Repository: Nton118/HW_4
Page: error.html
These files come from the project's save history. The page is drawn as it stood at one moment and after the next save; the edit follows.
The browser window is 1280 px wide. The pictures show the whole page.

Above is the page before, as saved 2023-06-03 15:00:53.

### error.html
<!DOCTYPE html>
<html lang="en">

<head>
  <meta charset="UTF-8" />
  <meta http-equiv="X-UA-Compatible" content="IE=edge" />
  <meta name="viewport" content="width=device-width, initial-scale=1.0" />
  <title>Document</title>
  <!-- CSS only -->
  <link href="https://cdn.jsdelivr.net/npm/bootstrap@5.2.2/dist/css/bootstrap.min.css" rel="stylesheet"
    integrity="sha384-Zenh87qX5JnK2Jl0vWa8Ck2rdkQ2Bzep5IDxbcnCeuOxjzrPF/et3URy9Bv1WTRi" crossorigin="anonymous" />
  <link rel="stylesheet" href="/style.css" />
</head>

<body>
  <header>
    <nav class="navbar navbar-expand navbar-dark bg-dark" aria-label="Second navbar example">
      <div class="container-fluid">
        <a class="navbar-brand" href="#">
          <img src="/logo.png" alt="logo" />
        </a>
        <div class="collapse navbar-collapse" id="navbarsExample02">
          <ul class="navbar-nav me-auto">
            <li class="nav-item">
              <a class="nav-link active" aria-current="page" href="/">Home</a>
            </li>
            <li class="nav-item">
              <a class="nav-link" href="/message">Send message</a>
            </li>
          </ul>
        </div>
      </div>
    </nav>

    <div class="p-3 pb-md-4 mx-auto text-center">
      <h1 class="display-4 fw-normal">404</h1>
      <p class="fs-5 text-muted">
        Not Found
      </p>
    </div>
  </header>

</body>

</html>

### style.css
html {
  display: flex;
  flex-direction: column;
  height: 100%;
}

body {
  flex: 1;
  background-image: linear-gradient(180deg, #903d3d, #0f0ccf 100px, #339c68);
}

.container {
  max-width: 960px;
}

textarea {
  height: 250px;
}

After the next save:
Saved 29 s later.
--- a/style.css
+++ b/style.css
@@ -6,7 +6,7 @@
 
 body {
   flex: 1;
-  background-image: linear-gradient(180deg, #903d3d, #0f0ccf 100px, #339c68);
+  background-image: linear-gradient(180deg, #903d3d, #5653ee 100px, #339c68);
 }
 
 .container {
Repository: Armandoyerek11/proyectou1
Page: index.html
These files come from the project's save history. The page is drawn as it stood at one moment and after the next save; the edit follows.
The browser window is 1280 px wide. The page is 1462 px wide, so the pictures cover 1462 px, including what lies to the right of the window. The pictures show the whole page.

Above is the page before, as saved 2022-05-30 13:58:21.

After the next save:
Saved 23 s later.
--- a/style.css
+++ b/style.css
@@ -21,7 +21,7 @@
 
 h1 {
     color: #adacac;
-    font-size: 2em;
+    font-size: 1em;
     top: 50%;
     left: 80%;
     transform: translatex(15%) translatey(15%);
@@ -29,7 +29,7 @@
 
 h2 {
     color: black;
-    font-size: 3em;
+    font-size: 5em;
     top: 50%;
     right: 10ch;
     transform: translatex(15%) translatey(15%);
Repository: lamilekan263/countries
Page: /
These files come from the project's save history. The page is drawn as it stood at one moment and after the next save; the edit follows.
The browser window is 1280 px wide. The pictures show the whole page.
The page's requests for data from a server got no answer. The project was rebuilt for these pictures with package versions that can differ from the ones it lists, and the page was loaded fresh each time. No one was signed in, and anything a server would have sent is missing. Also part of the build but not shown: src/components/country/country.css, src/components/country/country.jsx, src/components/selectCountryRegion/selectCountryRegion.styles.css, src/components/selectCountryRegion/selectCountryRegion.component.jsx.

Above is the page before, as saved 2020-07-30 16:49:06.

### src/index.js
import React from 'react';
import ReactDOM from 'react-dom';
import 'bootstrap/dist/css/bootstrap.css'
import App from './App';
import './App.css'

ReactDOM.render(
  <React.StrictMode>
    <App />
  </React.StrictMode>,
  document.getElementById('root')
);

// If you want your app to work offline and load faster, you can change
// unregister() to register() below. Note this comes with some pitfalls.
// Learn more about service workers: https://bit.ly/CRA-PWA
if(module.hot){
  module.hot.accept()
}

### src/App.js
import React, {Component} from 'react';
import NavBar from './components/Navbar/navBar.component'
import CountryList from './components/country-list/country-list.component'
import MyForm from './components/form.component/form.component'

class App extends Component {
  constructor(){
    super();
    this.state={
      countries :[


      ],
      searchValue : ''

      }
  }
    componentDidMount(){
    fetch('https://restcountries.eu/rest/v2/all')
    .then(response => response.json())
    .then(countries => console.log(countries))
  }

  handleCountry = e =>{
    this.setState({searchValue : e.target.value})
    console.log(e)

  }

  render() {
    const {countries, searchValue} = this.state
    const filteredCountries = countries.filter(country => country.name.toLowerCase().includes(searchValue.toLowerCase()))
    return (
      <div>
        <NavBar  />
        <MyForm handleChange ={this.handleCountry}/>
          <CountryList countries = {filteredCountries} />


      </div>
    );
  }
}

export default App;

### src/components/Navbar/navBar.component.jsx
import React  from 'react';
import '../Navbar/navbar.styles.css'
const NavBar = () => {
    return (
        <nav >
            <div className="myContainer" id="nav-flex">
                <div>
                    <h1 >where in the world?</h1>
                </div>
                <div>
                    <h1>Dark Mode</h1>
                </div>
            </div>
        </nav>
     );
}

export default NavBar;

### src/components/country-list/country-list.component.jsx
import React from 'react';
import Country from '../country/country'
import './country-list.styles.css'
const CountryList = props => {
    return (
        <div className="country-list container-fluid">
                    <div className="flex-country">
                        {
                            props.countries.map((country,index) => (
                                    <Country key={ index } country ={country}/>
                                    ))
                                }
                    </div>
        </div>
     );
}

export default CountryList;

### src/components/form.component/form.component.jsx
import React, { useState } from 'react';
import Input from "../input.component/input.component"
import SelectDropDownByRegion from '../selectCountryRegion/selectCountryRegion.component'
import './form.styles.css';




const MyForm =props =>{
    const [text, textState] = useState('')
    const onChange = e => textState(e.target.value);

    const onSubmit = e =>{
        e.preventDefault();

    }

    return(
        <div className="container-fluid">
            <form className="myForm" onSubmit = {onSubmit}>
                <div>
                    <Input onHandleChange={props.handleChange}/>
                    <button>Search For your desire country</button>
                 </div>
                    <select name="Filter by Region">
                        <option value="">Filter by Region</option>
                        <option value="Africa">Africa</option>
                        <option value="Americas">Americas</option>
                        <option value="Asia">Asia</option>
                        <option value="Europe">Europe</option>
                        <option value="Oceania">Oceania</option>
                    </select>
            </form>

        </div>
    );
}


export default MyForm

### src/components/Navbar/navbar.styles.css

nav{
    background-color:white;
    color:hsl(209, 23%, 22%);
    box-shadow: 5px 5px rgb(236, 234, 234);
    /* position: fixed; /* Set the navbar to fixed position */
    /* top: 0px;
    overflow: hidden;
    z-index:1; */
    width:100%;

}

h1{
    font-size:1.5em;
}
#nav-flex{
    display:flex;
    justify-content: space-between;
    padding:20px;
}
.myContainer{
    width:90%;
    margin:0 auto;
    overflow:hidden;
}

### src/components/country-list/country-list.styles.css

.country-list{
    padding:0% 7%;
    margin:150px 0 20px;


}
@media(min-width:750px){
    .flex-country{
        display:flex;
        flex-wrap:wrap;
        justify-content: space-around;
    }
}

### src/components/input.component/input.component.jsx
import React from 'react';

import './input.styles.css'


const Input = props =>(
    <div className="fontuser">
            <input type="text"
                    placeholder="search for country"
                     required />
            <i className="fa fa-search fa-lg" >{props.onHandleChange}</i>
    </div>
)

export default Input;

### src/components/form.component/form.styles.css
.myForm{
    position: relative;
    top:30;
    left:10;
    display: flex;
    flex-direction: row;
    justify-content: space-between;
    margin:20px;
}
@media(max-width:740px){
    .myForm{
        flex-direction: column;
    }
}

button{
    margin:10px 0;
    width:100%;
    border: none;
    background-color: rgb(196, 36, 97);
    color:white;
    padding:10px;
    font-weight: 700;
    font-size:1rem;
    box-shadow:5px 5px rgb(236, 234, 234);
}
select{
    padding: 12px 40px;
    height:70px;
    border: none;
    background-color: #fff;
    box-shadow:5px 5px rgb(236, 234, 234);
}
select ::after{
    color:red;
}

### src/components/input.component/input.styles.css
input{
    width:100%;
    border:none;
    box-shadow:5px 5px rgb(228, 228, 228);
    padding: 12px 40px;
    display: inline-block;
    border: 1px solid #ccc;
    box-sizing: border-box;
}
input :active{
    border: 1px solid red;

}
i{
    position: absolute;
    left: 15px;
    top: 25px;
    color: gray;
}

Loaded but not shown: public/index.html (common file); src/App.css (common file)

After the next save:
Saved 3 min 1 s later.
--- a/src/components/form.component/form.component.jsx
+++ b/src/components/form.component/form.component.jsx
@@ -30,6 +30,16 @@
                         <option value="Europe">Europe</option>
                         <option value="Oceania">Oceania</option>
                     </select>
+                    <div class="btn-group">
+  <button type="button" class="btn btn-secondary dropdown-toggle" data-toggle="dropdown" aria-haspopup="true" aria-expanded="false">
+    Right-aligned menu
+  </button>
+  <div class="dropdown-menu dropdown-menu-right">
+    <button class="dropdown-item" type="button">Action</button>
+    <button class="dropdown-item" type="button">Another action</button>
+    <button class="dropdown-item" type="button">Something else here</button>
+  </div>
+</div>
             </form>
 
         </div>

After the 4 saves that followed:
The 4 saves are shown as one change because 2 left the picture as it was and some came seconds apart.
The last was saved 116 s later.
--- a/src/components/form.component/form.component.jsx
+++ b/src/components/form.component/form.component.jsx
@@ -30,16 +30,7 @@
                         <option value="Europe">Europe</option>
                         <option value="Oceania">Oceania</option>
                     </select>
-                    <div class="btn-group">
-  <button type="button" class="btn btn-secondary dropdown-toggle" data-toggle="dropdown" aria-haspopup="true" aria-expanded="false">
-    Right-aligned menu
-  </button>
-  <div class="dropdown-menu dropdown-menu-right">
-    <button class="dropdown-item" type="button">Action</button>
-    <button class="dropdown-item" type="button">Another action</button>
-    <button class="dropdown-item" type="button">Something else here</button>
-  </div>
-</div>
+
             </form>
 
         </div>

★ ★ ★ ★

Task prompt - Wherever the string "Repository" appears in a line of the records above, copy that line.

Answer to this task -
Repository: Nton118/HW_4
Repository: Armandoyerek11/proyectou1
Repository: lamilekan263/countries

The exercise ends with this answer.